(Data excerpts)
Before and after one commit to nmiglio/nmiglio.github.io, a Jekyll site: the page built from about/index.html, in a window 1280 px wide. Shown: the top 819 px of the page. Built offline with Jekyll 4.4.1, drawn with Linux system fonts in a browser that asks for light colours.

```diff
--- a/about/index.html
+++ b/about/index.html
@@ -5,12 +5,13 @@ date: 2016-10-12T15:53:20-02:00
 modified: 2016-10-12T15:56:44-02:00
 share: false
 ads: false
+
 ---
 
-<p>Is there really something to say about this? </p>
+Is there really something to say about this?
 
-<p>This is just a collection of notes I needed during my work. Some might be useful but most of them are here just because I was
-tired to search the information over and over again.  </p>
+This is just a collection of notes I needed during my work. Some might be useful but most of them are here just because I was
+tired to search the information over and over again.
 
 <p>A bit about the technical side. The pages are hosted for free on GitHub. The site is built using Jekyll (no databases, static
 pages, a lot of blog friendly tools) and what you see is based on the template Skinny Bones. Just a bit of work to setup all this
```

PROBLEM =
Find the lines in the entries above where "because" occurs, and copy each of them.

EXPECTED ANSWER =
-<p>This is just a collection of notes I needed during my work. Some might be useful but most of them are here just because I was
+This is just a collection of notes I needed during my work. Some might be useful but most of them are here just because I was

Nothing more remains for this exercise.